People from all walks of life have realised, many for the first time, that we are a young, vibrant nation, ready to meet the future head-on, with our minds, our hands and our creativity. The flowering of ideas and the convening of artists around the idea of independence during this debate demonstrates that Scotland has been energised as result of its position at such a unique juncture.
Whatever the result next Thursday, we really have risen to the occasion.
Yestival, for example, was a colourful, exciting and at times unpredictable national tour. We worked with local communities, made use of local spaces creatively, took over village halls, created pop-up exhibitions, invited local speakers and performers to contribute as well as presenting a touring band of National Collective performers.
We were genuinely taken aback by the positive response it received from the Scottish Borders to Shetland.

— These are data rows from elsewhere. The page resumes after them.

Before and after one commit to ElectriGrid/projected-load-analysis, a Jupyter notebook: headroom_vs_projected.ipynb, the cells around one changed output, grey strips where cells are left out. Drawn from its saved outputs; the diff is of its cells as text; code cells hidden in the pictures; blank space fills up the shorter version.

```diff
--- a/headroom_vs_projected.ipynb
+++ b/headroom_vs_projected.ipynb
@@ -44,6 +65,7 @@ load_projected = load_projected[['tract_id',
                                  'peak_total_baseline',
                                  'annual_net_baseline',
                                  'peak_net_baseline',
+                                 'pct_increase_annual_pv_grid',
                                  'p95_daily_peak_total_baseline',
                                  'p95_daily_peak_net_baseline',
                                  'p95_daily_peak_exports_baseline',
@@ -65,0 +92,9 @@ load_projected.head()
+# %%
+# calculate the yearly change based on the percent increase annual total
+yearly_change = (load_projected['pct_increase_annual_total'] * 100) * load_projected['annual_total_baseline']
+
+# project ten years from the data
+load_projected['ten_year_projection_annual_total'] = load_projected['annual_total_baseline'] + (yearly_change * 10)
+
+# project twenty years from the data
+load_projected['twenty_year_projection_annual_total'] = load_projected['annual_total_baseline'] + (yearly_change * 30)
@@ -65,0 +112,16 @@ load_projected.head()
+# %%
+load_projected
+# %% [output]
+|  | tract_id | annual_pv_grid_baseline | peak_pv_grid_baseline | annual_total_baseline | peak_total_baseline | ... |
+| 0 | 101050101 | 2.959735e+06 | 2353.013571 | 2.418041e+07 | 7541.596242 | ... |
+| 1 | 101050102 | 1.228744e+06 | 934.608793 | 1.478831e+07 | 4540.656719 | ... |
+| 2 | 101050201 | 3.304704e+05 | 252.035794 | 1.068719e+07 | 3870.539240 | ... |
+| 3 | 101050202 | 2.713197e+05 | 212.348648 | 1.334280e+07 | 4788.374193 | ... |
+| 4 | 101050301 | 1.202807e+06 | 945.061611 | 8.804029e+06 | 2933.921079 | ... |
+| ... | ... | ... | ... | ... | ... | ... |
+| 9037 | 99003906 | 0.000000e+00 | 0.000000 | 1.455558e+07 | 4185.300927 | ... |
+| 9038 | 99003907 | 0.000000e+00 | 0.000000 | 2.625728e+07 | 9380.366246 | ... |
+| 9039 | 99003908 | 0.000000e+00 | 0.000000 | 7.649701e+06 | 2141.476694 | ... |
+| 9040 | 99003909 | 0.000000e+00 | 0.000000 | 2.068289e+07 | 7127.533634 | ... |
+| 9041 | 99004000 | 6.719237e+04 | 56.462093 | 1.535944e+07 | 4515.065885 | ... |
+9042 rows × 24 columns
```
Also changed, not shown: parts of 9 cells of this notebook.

Scotland’s Referendum debate has brought an unprecedented level of public engagement with politics through the revival of town-hall meetings and through cultural events across Scotland.
Grass-roots social media activism has countered the tactics of the No campaign and the mainstream media by utilising facts, creativity, wit and humour. Politics has become fun again and a Yes vote would let us nurture and channel this energy into nation-building events like the creation of a constitution.
This year we have a question that will define our generation. We can be the Scotland that chose to grasp the chance to create a better society, or the Scotland that put fear before hope.
In a wide range of fields, from literature to the applied arts, our nation is world-leading. But this isn’t about claiming to be better than any other country; it is claiming equality. The past achievements of Scottish intellect, creativity, and ingenuity are an exceptionally precious resource.
At its best, our creativity has been unbounded in its vision and ambition. All of the energy, thought, imagination and graft that has been poured into this campaign will not go away. It will inform the future that we choose to build.
In contrast, the No campaign backed by big money has failed to adapt to the new media landscape, treating those who campaign creatively and online with disdain, and the electorate as if they were a focus group.
In no uncertain terms, a Yes vote would be a victory for the Yes movement in the face of the full UK state, corporate and media might. It would be a victory for the network generation against the antiquated hierarchy of the British state. It would be a victory against all of the odds and one that would reverberate across the planet and throughout history. But most importantly, it would be a victory for democracy and the will of the people of Scotland in deciding their own future.
The opportunity to create a new state is perhaps the ultimate challenge that a society can grapple with. It is also a fundamentally creative one. It is the task of artists to inhabit the vanguard of imagining and questioning the future of a society.
After Thursday’s vote, we must do all that we can to maintain the spirit of exploration and rediscovery that has defined this campaign. Whatever the result, it will be needed, and whatever problems we face, we need to solve them with all our creative, collective ability.
Perhaps the most important thing about National Collective is that is was never supposed to happen. It really has been a spontaneous, unplanned adventure.
I never expected to have opportunity to work with so many brilliant and talented people in support of this campaign. Like so many other parts of our movement our power is decentralised and self-generating.
It’s not about policies, committees or ideas: it’s about being active, engaged and educated. Other than helping to win a Yes vote, I hope that this pro-active attitude, that inspires ordinary people to do remarkable things, will form our legacy.
Scottish independence is a fork in the road, it’s about who we are and the society we want to be.
For the first time in our lives, as you step into the polling booth on Thursday, our future really is in your hands. This is, indeed, a once-in-a- lifetime opportunity for all of us to build a better nation.
So, Scotland, what kind society do you want to be part of?